Actually, I don’t have a thing against turkeys. Benjamin Franklin wanted the turkey for the national bird of the United States, saying that it was, compared to the Bald Eagle, “a much more respectable Bird, and withal a true original Native of America . . . He is besides, though a little vain & silly, a Bird of Courage, and would not hesitate to attack a Grenadier of the British Guards who should presume to invade his Farm Yard with a red Coat on.”
The je m’en fous issue here is why people drive and fly endless, grueling miles every November, to eat turkey and other stodgy and cloying foods in the company of people they, more often than not, detest and avoid throughout the year — meanwhile feigning family feeling and a sort of phantom gratitude for something or other, if only they could think of it, give them a moment.

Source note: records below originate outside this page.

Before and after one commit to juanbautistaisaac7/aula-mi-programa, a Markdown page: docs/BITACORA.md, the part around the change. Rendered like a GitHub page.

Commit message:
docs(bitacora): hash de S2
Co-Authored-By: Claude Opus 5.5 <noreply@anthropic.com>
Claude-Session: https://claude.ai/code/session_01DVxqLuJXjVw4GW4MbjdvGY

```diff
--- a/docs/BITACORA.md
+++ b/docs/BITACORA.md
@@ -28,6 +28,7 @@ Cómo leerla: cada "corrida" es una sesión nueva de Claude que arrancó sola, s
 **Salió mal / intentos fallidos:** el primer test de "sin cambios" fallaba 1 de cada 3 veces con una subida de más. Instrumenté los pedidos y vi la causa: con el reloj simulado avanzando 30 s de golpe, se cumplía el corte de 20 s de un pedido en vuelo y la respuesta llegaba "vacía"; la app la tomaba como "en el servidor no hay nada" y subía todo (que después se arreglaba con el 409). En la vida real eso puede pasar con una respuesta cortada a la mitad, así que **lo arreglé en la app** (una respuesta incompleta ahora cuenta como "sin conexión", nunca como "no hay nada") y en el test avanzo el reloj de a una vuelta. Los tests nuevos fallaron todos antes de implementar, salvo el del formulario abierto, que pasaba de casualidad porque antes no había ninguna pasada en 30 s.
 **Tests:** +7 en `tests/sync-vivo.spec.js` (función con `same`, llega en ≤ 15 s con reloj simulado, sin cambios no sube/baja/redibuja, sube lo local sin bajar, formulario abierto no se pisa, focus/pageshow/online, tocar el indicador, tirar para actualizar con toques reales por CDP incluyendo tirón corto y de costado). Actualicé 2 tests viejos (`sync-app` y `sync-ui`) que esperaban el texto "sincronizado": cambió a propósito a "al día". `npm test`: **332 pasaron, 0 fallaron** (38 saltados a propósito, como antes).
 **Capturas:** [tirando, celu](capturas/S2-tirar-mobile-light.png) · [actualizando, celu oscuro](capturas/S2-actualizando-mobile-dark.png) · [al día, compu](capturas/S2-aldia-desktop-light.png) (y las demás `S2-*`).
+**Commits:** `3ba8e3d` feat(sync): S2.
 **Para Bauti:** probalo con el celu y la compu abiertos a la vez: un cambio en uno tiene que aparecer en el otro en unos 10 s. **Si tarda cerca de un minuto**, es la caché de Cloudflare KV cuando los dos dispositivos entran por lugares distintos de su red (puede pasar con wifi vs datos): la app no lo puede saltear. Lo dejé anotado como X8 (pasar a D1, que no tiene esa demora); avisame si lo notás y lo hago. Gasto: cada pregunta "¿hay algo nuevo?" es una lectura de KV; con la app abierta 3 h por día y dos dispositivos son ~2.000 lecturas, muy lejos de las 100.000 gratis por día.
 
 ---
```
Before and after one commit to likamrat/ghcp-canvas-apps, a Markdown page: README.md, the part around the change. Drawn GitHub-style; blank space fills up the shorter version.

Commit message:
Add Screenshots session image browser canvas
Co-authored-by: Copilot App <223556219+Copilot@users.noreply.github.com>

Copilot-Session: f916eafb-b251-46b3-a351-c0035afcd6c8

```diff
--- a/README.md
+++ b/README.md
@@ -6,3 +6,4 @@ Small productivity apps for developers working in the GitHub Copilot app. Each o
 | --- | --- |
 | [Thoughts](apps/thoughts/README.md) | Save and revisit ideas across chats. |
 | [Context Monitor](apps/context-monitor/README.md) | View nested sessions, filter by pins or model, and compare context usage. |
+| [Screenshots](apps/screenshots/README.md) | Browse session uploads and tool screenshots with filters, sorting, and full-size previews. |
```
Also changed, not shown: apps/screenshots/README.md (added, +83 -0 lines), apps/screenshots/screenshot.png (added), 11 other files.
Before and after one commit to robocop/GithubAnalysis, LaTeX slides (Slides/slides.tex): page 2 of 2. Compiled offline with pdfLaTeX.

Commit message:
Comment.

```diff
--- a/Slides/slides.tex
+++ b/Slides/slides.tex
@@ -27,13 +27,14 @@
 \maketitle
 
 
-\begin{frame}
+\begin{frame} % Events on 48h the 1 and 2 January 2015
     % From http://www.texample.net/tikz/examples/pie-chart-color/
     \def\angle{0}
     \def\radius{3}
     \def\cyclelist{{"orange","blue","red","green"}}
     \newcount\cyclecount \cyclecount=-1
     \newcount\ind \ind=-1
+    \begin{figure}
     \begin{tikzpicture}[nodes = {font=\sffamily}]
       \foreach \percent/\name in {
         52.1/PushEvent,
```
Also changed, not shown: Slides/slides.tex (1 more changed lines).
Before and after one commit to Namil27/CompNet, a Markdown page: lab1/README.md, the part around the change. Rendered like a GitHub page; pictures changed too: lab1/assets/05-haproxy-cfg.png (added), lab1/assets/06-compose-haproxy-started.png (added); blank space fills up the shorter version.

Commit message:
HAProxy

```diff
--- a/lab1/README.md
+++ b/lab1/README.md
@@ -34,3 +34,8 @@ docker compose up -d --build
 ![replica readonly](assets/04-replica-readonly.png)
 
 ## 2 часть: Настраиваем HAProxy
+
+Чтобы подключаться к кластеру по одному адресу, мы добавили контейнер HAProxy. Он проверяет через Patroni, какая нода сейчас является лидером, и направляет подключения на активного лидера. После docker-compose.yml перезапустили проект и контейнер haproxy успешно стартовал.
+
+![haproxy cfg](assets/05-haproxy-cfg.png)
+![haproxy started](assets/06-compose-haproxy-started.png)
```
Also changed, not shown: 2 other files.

I have had it with compulsory gaiety and prescribed group emotion — I’m so on the same page with a client whose favorite holiday is Flag Day (“no one does much about it except to put out a flag and leave me alone”). Thanksgiving is the worst: families are the major cause of mental illness, to quote Donald G. Smith, so why do people put themselves through an ordeal to be cooped up with them in cold weather, exhausting themselves with cooking or suffering from dyspepsia? Virtually everyone approaches Thanksgiving with the mien of captives making the best of a gratuitous, draining ritual, everyone afraid to be the first to utter the glorious monosyllable NO.
Even if you refuse to play this game, it means two or three days when a person with ordinary everyday needs knows that the local grocery will be pandemonium; when roads and airports are places to dread; it means a day of closed stores and banks followed by a day of consumer frenzy, so you better stock your larder and run your errands and get the hell off the road, beeyotch.
As I am a well known vegetarian, I get questions about Tofurky every goddam year; just one woman’s opinion, I’ve come across shot-puts more appetizing than the Tofurky roast with its vaguely mucoid bag of gravy. I long ago quit speaking to anyone related to me, one of the best decisions I ever made, and feel no urge to come together with others over a soybean cannonball.
So I brim with balmy delight when I reply that I am treating tomorrow as a simple day off when I can go to the gym, which is providently open till two, come home and eat a nice omelet or something like that, brush the cats, and catalogue the huge music collection left to me by my late half-crazy, sweet, unwashed little ex-husband.
One year America will come to its senses and boycott this holiday. Until then I can only hope to blaze the way. Maybe in a red coat pecked off some grenadier.